[Image comparison data]
=== Begin Enclosure ===

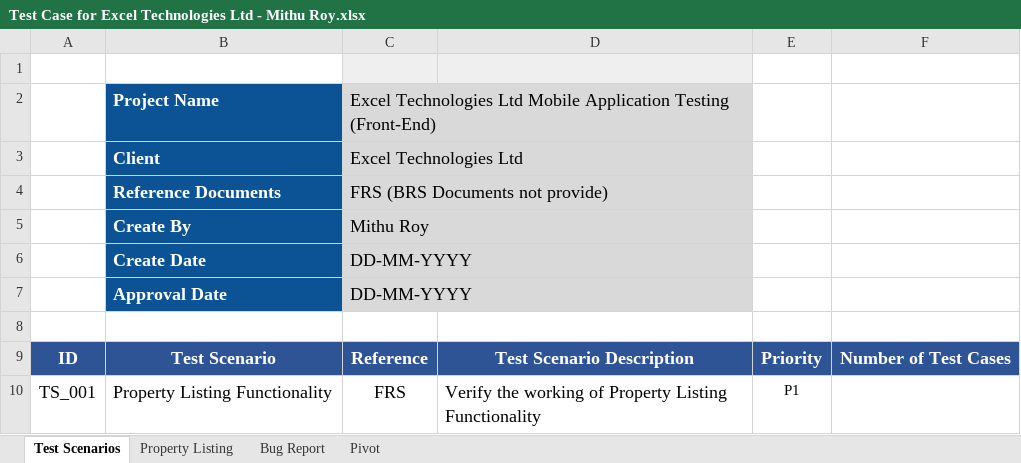
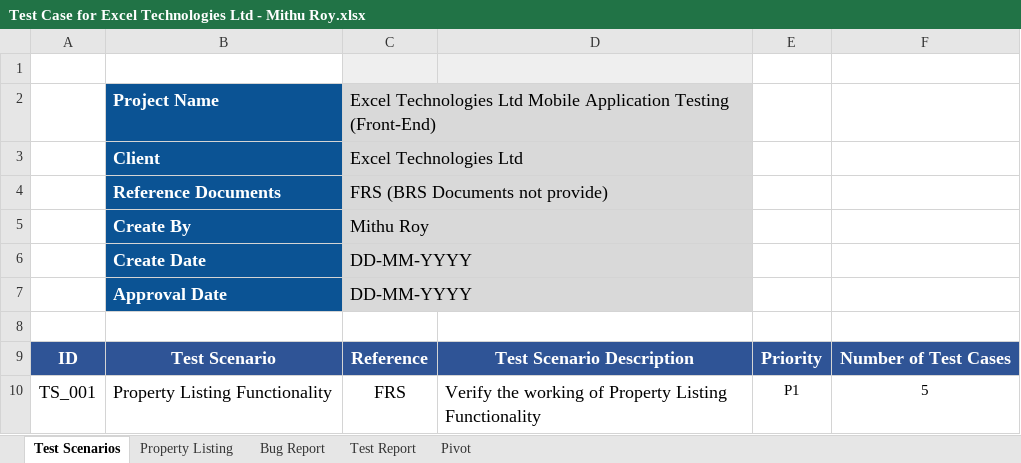
Before and after one commit to contactmithuroy/ArcOne-Mobile-App-Manual-Testing, an Excel workbook: Test Case for Excel Technologies Ltd - Mithu Roy.xlsx, sheet Test Scenarios, drawn as a sheet; values as stored, in another font and other column widths than the file's, no borders; the diff names each change by its address in the sheet, - before the commit and + after, or states it on an @@ line.

```diff
--- a/Test Case for Excel Technologies Ltd - Mithu Roy.xlsx (sheet Test Scenarios)
+++ b/Test Case for Excel Technologies Ltd - Mithu Roy.xlsx (sheet Test Scenarios)
+sheet tab: Test Report
-D2:D7 fill: none
+D2:D7 fill: #D9D9D9
-F10: (empty)
+F10: 5
```
Also changed, not shown: sheet Bug Report, sheet Property Listing, formulas that keep their value, charts or pictures, 2 other files.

=== End Enclosure ===

▸ **TO DO**
Print out the records in full and exactly, dropping every picture.

▸ **EXERCISE SOLUTION**
Before and after one commit to contactmithuroy/ArcOne-Mobile-App-Manual-Testing, an Excel workbook: Test Case for Excel Technologies Ltd - Mithu Roy.xlsx, sheet Test Scenarios, drawn as a sheet; values as stored, in another font and other column widths than the file's, no borders; the diff names each change by its address in the sheet, - before the commit and + after, or states it on an @@ line.

```diff
--- a/Test Case for Excel Technologies Ltd - Mithu Roy.xlsx (sheet Test Scenarios)
+++ b/Test Case for Excel Technologies Ltd - Mithu Roy.xlsx (sheet Test Scenarios)
+sheet tab: Test Report
-D2:D7 fill: none
+D2:D7 fill: #D9D9D9
-F10: (empty)
+F10: 5
```
Also changed, not shown: sheet Bug Report, sheet Property Listing, formulas that keep their value, charts or pictures, 2 other files.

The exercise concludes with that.